Most voters don’t like yah-boo personality politics or what they see as petty point-scoring. And they view politicians who constantly engage in these things as having little understanding of their lives or priorities. And afflicted as they are by a cost-of-living crisis, they will not be forgiving of those whose focus is on the politics of the playground rather than the things that really matter.

That is why, as the prime minister heads for the exit door, the Labour Party must not succumb to the temptation of obsessive ‘Boris bashing’. This might cheer a layer of activists and anti-Johnson partisans, but most voters – even those who have little time for Johnson himself – would be put off by it.

Instead, Labour must remember that Johnson, for all his many personal and political failings, managed in 2019 to win the votes of millions of Labour’s once-loyal voters in the Red Wall, who were attracted by both his determination to get Brexit done and his promises, however hollow, to ‘level up’ their communities.

As we saw in the local elections earlier this year, a Brexit legacy still lingers in these places. And thanks to that legacy, some may now come to believe that Johnson is the victim of some kind of putsch engineered by a Remain-backing establishment that had never reconciled itself to his ascendancy.
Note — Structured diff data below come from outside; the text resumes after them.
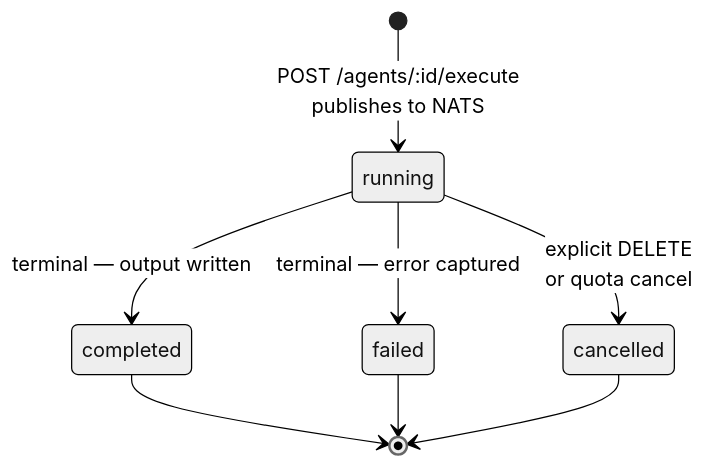
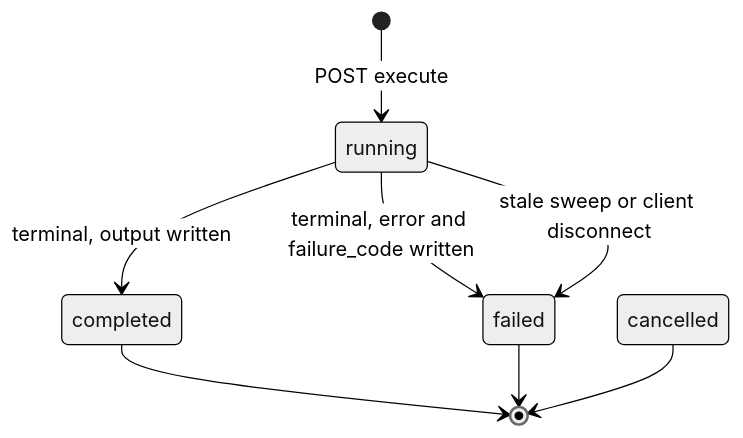
The first of 5 diagrams in apps/web/public/dev-docs/02-runtime/09-state-machines.md (sarkar4777/abenix), drawn with Mermaid (neutral theme) before and after one commit. The commit also changed other lines of this file and 288 other files, not shown here.

````diff
--- a/apps/web/public/dev-docs/02-runtime/09-state-machines.md
+++ b/apps/web/public/dev-docs/02-runtime/09-state-machines.md
@@ -9,10 +9,10 @@
 ```mermaid
 stateDiagram-v2
-  [*] --> running: POST /agents/:id/execute<br/>publishes to NATS
-  running --> completed: terminal — output written
-  running --> failed: terminal — error captured
-  running --> cancelled: explicit DELETE<br/>or quota cancel
+  [*] --> running: POST execute
+  running --> completed: terminal, output written
+  running --> failed: terminal, error and failure_code written
+  running --> failed: stale sweep or client disconnect
   completed --> [*]
   failed --> [*]
   cancelled --> [*]
 ```
````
Rather than feed this suspicion by making Johnson the scapegoat for everything that is rotten about modern politics, Labour would do well to understand why he was able to make such inroads into its core working-class vote in the first place. It happened because these voters were furious at their own party’s unpardonable attempts to overturn the result of the EU referendum. It happened because they felt alienated by Labour’s sneering contempt for their values and by its transformation into a party that placed the demands and priorities of social activists, student radicals and middle-class liberals over their own. It happened because they felt Labour cared more for the views of Greta Thunberg than it did those of Gillian Duffy. It happened because they saw a party that was once proud to represent provincial and blue-collar Britain become a vehicle almost exclusively for the advancement of the professional and managerial classes residing in our fashionable cities and university towns. And it happened because they saw that Labour elevated identity over class, and technocracy over democracy.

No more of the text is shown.